> Exercise prompt: Every line of the records that holds the word "StatelessWidget" should be copied.
Content starts
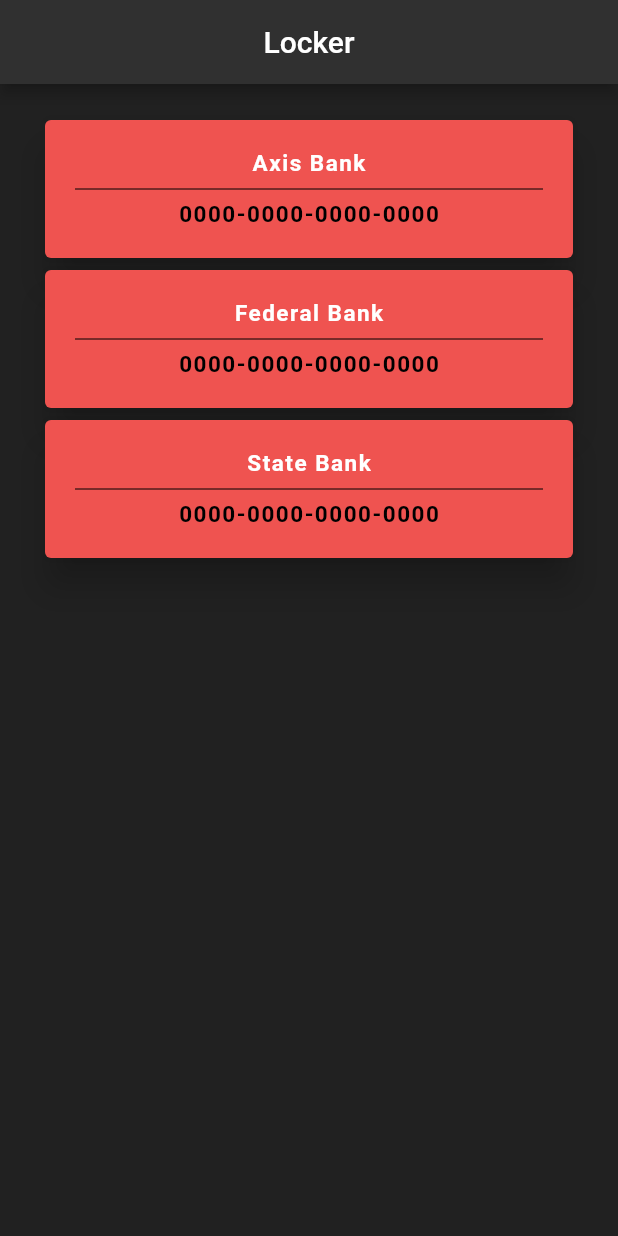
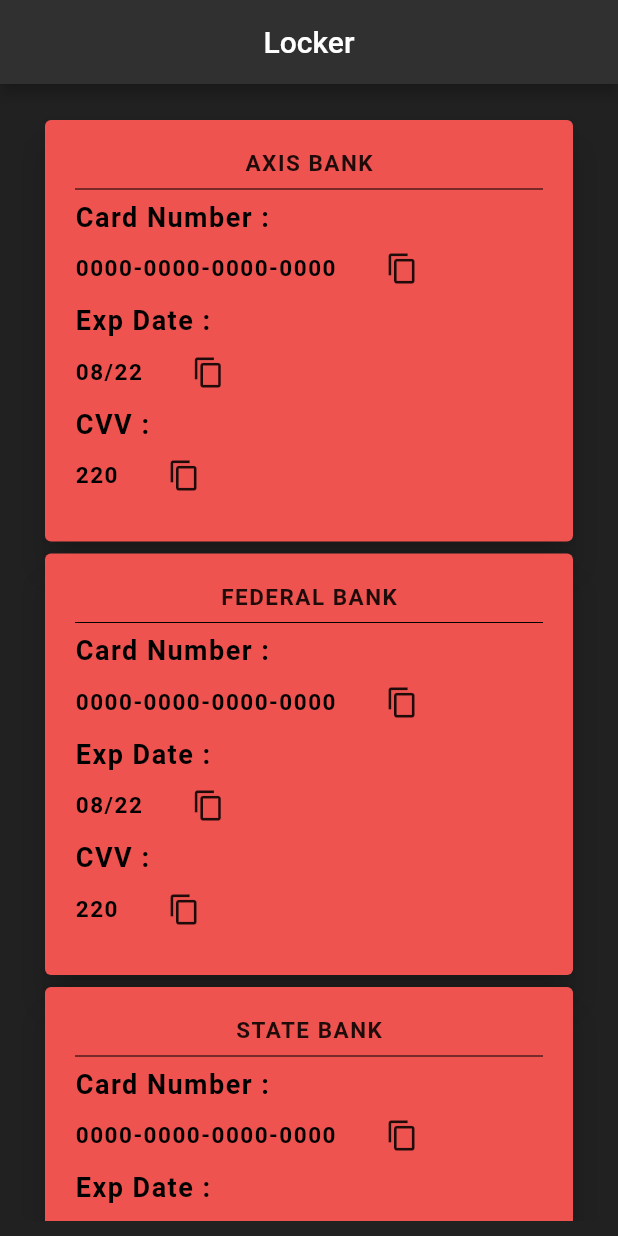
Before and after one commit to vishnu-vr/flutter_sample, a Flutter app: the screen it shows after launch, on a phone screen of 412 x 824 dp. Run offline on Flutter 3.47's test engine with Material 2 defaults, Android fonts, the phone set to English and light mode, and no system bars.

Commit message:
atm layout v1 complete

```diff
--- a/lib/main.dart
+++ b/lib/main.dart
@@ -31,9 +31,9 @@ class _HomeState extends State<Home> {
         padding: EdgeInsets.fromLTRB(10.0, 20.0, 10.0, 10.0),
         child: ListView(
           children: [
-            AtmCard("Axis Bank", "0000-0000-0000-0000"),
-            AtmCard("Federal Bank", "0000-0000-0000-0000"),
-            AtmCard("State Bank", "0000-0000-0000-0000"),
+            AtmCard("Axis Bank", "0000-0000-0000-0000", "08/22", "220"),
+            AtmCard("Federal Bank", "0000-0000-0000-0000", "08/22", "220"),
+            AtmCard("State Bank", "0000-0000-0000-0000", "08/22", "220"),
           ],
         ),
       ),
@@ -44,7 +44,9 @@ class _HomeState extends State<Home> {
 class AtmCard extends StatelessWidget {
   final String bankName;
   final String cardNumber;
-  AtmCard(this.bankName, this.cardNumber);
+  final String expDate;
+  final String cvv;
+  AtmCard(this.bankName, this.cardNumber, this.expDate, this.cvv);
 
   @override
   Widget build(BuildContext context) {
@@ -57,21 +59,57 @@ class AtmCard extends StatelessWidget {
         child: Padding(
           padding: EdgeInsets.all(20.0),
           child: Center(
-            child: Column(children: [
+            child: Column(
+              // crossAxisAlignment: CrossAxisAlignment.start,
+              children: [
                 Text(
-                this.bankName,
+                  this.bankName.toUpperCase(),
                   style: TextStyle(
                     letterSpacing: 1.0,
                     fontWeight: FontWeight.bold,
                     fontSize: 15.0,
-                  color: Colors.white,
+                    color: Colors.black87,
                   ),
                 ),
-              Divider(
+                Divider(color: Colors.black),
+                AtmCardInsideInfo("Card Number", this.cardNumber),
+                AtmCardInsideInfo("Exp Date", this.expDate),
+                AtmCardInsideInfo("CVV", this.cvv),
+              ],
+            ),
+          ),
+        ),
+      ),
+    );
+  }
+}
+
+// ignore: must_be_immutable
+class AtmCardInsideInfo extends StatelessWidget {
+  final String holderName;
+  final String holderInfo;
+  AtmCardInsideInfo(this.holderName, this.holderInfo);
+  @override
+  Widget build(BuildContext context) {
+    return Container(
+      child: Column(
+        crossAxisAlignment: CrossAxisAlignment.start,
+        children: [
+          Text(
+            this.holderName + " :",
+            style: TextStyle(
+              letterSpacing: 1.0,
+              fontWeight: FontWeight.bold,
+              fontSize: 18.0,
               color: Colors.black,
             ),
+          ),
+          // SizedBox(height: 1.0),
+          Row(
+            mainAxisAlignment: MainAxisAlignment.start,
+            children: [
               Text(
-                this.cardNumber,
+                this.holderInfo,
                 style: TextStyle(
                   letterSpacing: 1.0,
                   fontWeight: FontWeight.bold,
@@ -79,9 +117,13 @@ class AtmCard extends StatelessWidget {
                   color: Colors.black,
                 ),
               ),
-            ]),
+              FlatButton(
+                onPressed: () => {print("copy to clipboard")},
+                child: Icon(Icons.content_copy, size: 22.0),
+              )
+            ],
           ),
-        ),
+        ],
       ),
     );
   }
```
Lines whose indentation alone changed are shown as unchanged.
Content ends
Content starts
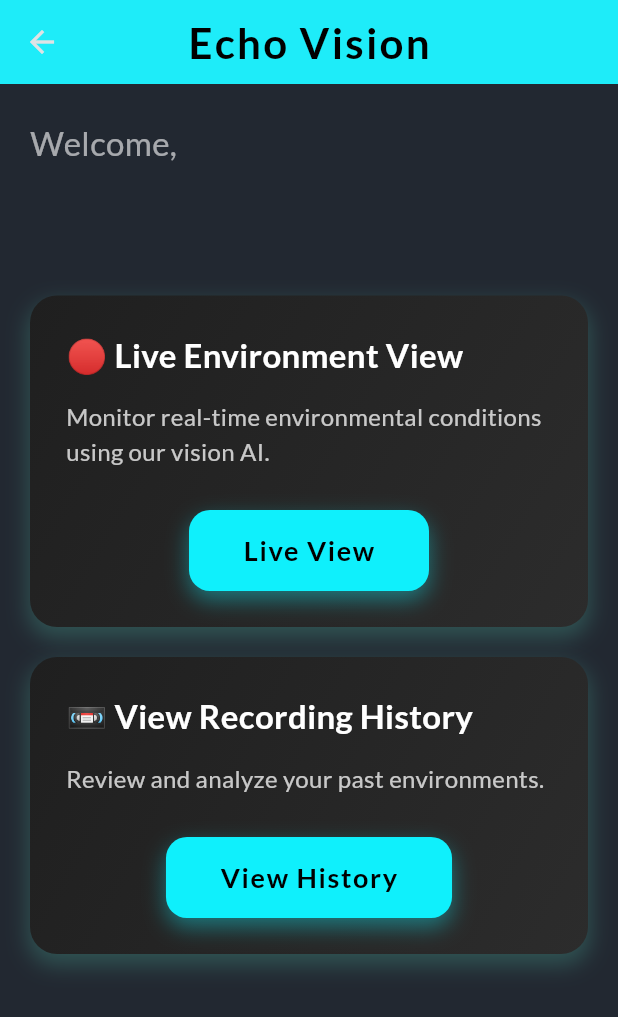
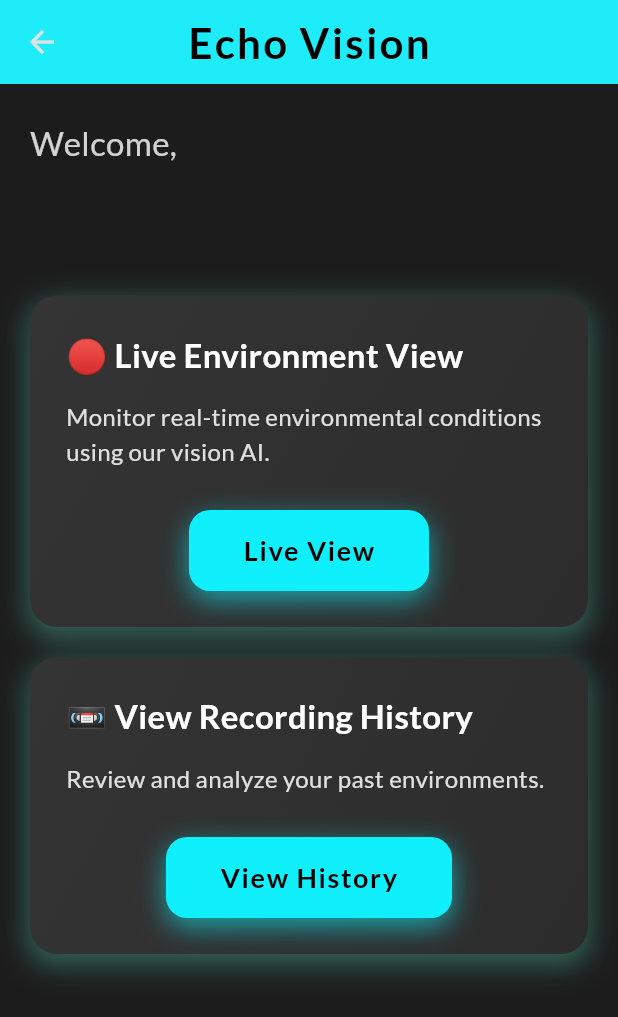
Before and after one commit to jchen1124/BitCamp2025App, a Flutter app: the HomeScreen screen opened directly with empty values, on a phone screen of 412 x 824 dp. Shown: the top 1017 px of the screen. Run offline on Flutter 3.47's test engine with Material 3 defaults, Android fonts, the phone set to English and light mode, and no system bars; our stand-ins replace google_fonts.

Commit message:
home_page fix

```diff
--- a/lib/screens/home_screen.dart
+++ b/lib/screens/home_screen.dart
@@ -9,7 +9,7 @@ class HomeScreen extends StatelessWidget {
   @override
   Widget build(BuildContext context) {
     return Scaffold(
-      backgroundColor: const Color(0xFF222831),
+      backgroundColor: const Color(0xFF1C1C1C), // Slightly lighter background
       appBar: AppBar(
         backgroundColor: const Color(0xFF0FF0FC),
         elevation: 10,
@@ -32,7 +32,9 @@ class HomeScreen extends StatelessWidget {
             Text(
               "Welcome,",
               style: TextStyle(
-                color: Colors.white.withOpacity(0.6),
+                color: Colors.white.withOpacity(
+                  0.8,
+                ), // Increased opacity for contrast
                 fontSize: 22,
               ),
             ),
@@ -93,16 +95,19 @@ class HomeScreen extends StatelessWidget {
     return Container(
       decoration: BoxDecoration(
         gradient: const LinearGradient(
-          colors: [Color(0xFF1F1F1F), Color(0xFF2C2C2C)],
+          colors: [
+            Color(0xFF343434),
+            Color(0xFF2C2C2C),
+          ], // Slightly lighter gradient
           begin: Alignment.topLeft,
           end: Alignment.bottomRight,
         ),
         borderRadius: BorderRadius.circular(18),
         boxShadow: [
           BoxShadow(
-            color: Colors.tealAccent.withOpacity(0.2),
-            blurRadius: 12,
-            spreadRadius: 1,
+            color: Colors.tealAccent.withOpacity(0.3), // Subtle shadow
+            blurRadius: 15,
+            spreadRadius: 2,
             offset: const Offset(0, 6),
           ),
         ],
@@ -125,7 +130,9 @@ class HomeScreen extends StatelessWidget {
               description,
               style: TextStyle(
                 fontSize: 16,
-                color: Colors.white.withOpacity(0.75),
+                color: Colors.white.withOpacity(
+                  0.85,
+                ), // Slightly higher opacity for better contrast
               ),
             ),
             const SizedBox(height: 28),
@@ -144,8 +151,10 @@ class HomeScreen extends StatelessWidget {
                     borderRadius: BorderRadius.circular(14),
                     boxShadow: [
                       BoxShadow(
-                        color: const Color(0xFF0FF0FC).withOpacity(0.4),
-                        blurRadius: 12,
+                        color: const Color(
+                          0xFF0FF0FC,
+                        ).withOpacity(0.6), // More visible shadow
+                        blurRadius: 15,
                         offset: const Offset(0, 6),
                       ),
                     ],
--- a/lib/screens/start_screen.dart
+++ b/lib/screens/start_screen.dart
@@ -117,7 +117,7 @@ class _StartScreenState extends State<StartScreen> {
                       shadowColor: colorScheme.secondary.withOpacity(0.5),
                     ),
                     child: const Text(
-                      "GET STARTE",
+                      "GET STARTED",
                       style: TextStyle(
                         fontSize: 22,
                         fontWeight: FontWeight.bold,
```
Content ends
Content starts
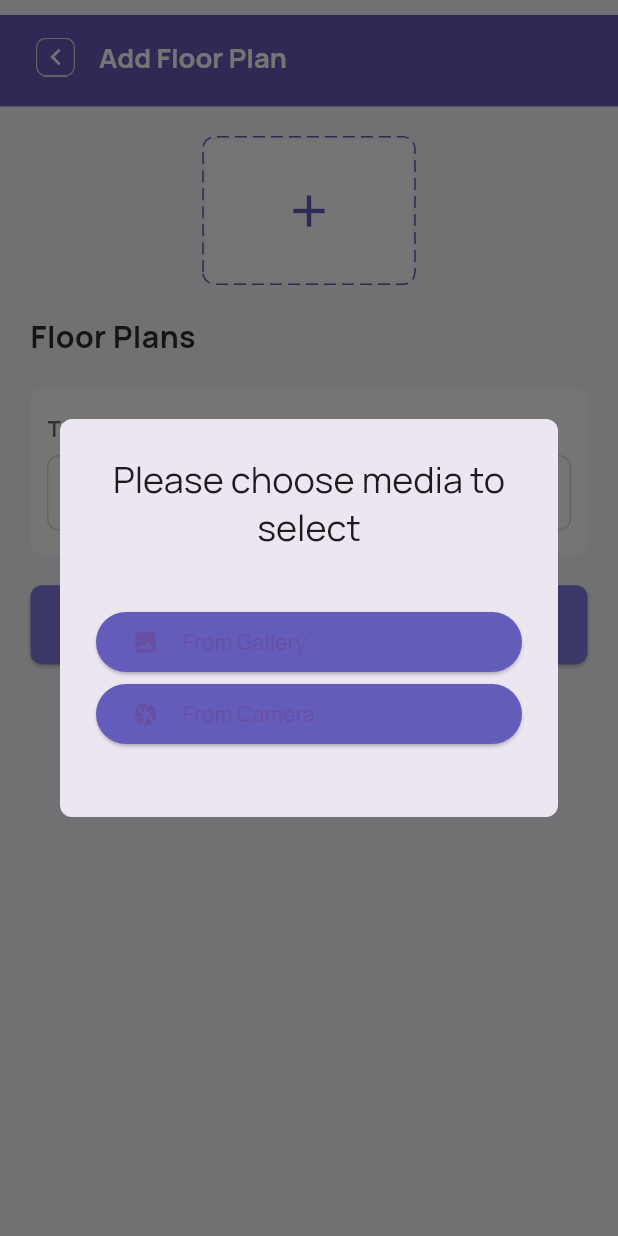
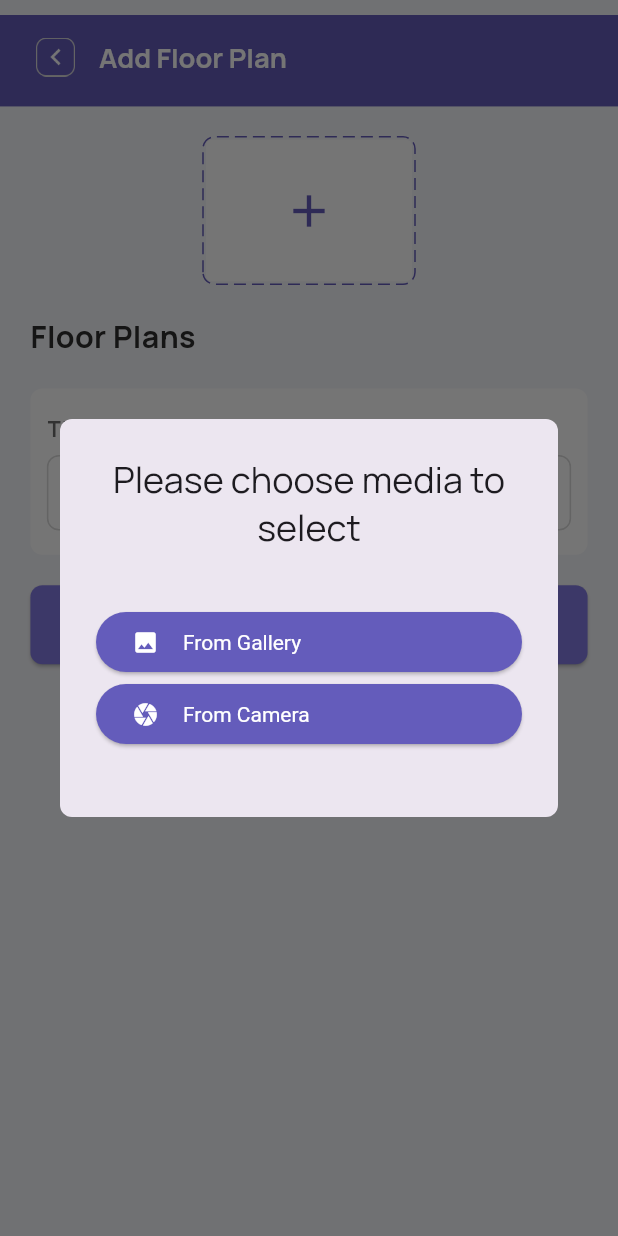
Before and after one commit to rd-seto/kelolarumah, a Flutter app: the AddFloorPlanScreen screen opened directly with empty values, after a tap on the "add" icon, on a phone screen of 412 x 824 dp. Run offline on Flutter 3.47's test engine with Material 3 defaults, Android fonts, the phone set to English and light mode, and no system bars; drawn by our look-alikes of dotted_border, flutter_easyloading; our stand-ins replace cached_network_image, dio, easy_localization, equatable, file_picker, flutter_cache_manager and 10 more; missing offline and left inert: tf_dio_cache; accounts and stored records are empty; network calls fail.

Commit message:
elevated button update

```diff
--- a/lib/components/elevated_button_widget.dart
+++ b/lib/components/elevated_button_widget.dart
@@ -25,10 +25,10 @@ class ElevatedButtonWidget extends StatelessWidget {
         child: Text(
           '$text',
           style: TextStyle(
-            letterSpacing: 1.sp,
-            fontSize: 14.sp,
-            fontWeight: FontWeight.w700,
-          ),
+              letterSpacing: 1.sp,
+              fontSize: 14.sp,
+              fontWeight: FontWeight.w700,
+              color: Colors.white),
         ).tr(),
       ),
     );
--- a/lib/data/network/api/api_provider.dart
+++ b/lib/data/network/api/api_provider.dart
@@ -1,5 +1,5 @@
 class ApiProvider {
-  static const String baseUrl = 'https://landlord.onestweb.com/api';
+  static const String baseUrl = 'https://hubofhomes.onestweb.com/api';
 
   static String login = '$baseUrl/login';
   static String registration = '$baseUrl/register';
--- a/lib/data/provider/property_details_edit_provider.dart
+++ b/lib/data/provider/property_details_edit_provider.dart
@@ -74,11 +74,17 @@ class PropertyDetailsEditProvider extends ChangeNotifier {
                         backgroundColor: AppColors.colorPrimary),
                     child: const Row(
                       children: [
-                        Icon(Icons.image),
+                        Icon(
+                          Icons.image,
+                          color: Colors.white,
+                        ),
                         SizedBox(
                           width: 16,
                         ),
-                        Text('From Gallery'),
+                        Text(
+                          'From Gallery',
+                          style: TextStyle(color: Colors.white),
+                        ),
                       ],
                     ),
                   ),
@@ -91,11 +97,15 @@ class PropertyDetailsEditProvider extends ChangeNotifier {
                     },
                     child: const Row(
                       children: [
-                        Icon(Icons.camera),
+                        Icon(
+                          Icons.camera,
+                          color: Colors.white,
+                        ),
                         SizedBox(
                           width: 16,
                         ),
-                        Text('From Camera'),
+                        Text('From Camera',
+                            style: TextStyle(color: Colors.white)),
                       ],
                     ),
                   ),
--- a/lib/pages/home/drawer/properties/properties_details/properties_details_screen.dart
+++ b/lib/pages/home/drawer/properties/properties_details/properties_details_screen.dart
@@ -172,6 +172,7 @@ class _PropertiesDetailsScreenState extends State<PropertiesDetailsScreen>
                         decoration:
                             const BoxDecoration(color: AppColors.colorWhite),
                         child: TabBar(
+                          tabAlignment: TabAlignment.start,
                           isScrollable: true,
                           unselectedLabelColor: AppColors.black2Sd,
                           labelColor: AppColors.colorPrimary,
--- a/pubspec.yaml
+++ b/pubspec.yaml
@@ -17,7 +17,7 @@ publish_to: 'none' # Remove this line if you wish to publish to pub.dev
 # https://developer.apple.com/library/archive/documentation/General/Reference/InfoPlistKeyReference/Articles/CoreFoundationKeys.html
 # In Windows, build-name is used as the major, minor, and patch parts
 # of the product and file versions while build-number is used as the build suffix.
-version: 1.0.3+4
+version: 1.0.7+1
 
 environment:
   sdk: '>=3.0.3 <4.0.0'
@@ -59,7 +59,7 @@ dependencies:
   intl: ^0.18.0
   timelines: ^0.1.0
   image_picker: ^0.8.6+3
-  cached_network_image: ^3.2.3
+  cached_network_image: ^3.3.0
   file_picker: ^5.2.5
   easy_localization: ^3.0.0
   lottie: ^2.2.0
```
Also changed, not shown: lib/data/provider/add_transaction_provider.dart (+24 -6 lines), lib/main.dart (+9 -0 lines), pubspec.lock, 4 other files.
Content ends
> Result of the exercise:
 class AtmCard extends StatelessWidget {
@@ -57,21 +59,57 @@ class AtmCard extends StatelessWidget {
+class AtmCardInsideInfo extends StatelessWidget {
@@ -79,9 +117,13 @@ class AtmCard extends StatelessWidget {
@@ -9,7 +9,7 @@ class HomeScreen extends StatelessWidget {
@@ -32,7 +32,9 @@ class HomeScreen extends StatelessWidget {
@@ -93,16 +95,19 @@ class HomeScreen extends StatelessWidget {
@@ -125,7 +130,9 @@ class HomeScreen extends StatelessWidget {
@@ -144,8 +151,10 @@ class HomeScreen extends StatelessWidget {
@@ -25,10 +25,10 @@ class ElevatedButtonWidget extends StatelessWidget {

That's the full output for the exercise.